34 x 48 in | 86.4 x 121.9 cm
Trembling Aspens (Populus tremuloides) are one of my favorite subjects, especially during peak fall color in the late afternoon when back lighted. The leaves light up like stained glass windows.
I used a lot of Cadmium Yellow Deep in this painting, a pigment made from a compound of Cadmium and sulfur. It’s an expensive pigment as every artist knows, but well worth it if you want to express a very intense yellow. While I’m on the subject of colors, at first glance all of the trunks of these trees looked alike. In fact, since Trembling Aspen spread by shoots from the tips of their roots, they are probably genetically identical. Fortunately for the artist, genes don’t rule here. Reflections can cause dramatic differences in bark that would look the same in a studio.

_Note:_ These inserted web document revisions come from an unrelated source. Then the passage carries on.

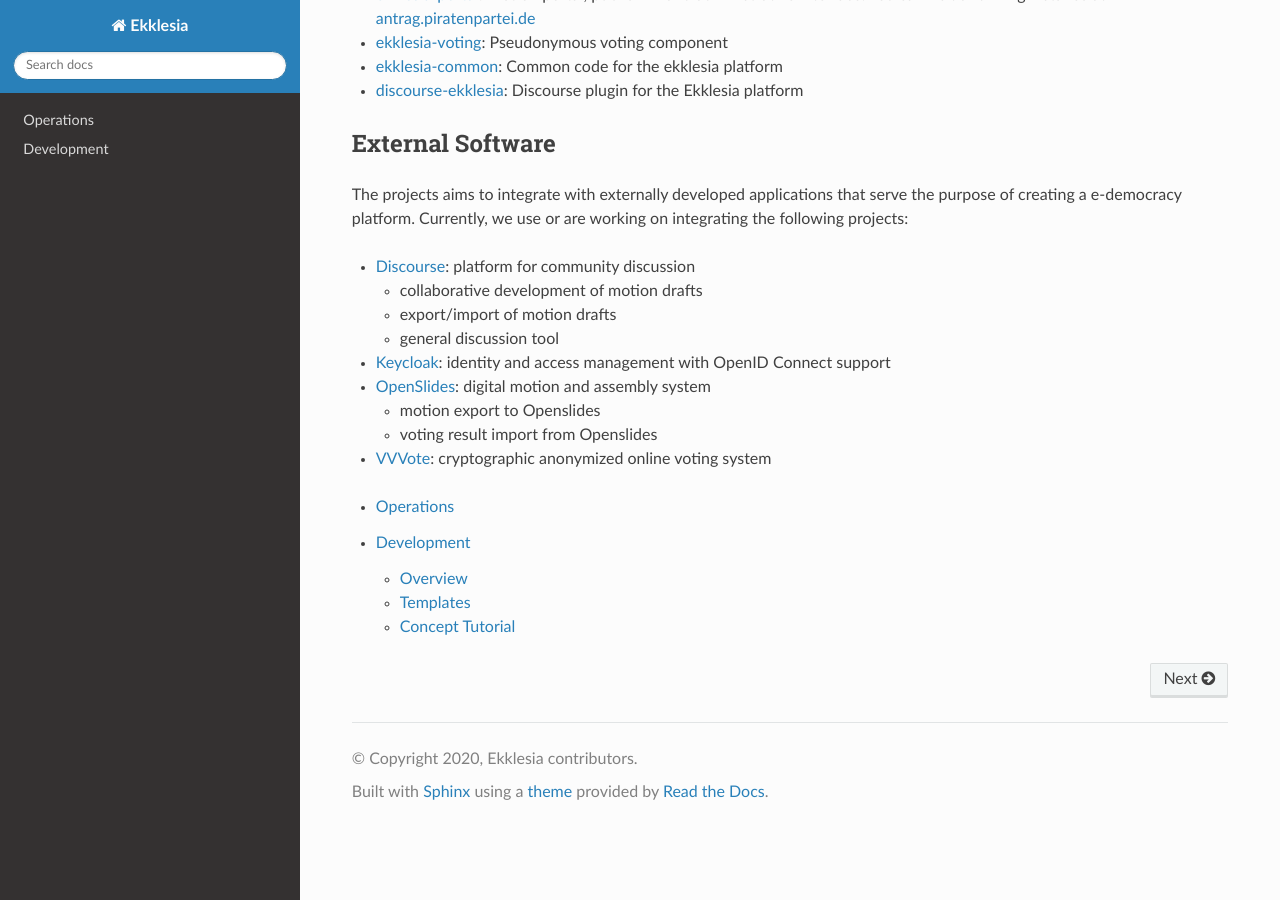
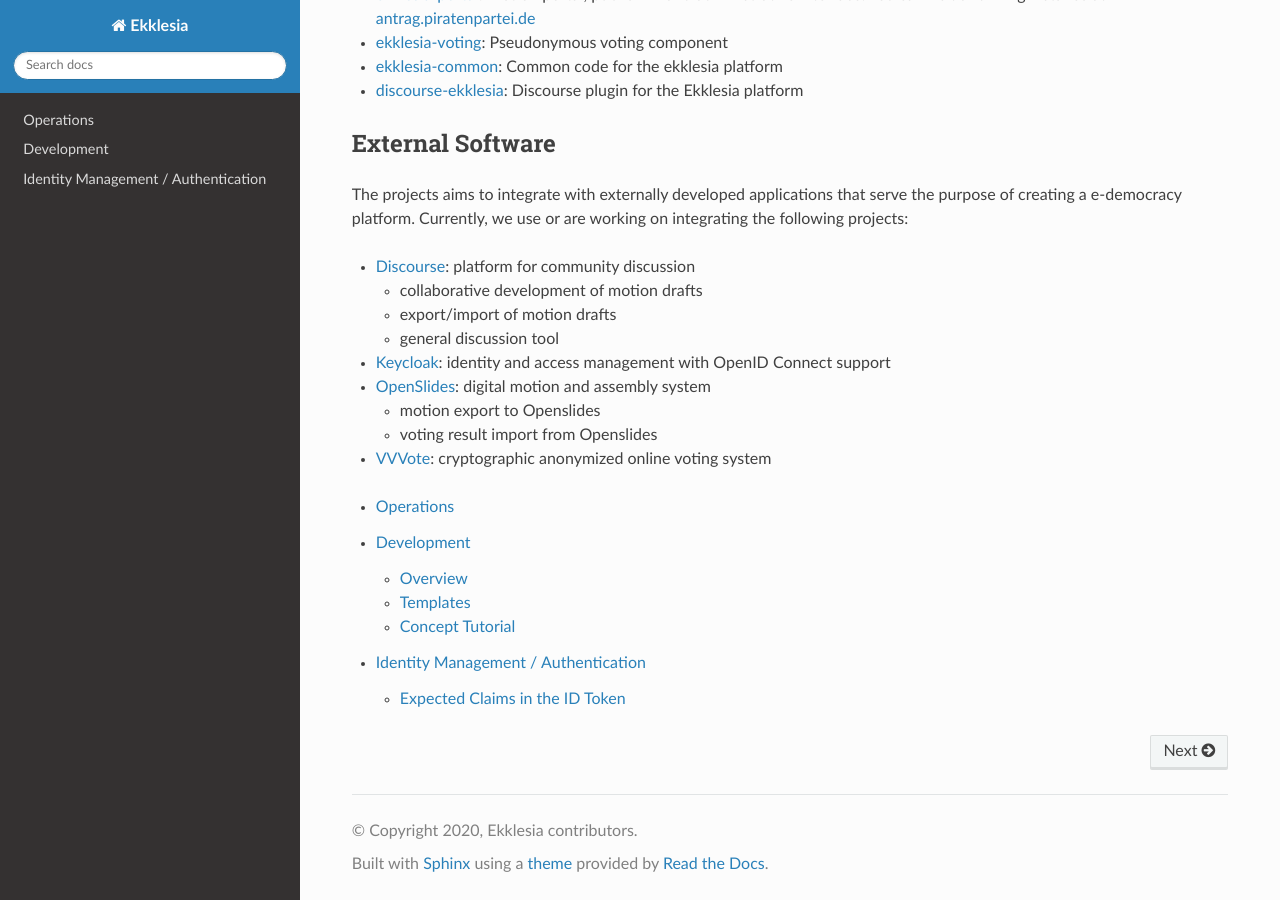
Before and after one commit to edemocracy/ekklesia, a Sphinx documentation site: the page built from docs/index.rst, in a window 1280 px wide and 900 px high, scrolled down 601 px. Built offline with Sphinx 7.4.7 and the Read the Docs theme 2.0.0, drawn with Linux system fonts in a browser that asks for light colours; pages that are not in the unit, such as notebooks, are missing from menus; some of the changed lines change nothing that is shown.

Commit message:
Identity / auth: basic information about OIDC use

```diff
--- /dev/null
+++ b/docs/identity_auth.rst
@@ -0,0 +1,46 @@
+************************************
+Identity Management / Authentication
+************************************
+
+Ekklesia applications that need to identify users and have access to protected information
+like the eligibilty for voting act as OpenID Connect Client (based on OAuth 2).
+Currently, we are working with `Keycloak <https://keycloak.org>`_ but other
+OpenID Connect compliant solutions  with good configurability may work as well.
+
+Users that want to log in to an Ekklesia application are redirected to the
+OpenID Connect provider where they enter their credentials, username and password.
+Turning on two-factor-authentication (2FA) should be recommended to users
+or even be required to log in.
+
+Expected Claims in the ID Token
+===============================
+
+Ekklesia applications expect a ``auid`` claim in the OpenID Connect ID token.
+This is an "application-specific user id" which means that it's unique in the context
+of a single application and is only known to that application.
+
+Applications can save the relationship between the ``auid`` and an internal user object
+that is used to save additional user data needed by the application.
+
+The ``sub`` claim is not used by Ekklesia applications and should be overwritten so
+that it cannot be used to track users across multiple applications.
+
+There could be additional user identifiers that are known to multiple applications if
+they need to exchange information about users. This is not used yet but may be needed
+for implementing a notification system that can be used by multiple applications.
+
+Portal and voting components need to know if a user can use certain functions that are restricted.
+They may use the following claims in the ID token:
+
+-  ``verified``: is this an verified user?
+    (for example: has been personally identified by some process)
+-  ``eligible``: is this user eligible to vote?
+   (for example: has paid their membership fee for this year?)
+-  ``external_voter``: is using an external means of voting
+   (for example: uses mail-in ballot which prevents voting online)
+
+Applications may need to know the ``roles`` of an user.
+Role names may map to the name of a department.
+Other roles are ignored.
+There may be additional supported role name to specify users with special permission,
+for example department administrations and global admins.
--- a/docs/index.rst
+++ b/docs/index.rst
@@ -13,3 +13,4 @@
 
    operations/index
    development/index
+   identity_auth
```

This painting contains a little secret. Once someone startled me with this question, “You paint plants so beautifully, why don’t you paint Nature?” Apparently her concept of “Nature” did not include the flora. I’m not surprised. In a typical popular image of Nature a deer family is placed in the middle of the painting with some evergreen trees sprinkled around the deer like garnish to the main dish. In my experience animals reveal themselves in fleeting moments, not in posed photo ops. You don’t see the deer until one cocks an ear or looks up. In this painting there are three deer but they are too small to show up on the monitor. The enlarged picture contains one of the deer. (Unfortunately, the picture is a little blurry because I sold the painting before I was able to take a high resolution picture of it.)
This grove lives in the Wasatch Mountain State Park, in Utah, but similar scenes can be found in most of the Western United States and Western Canada.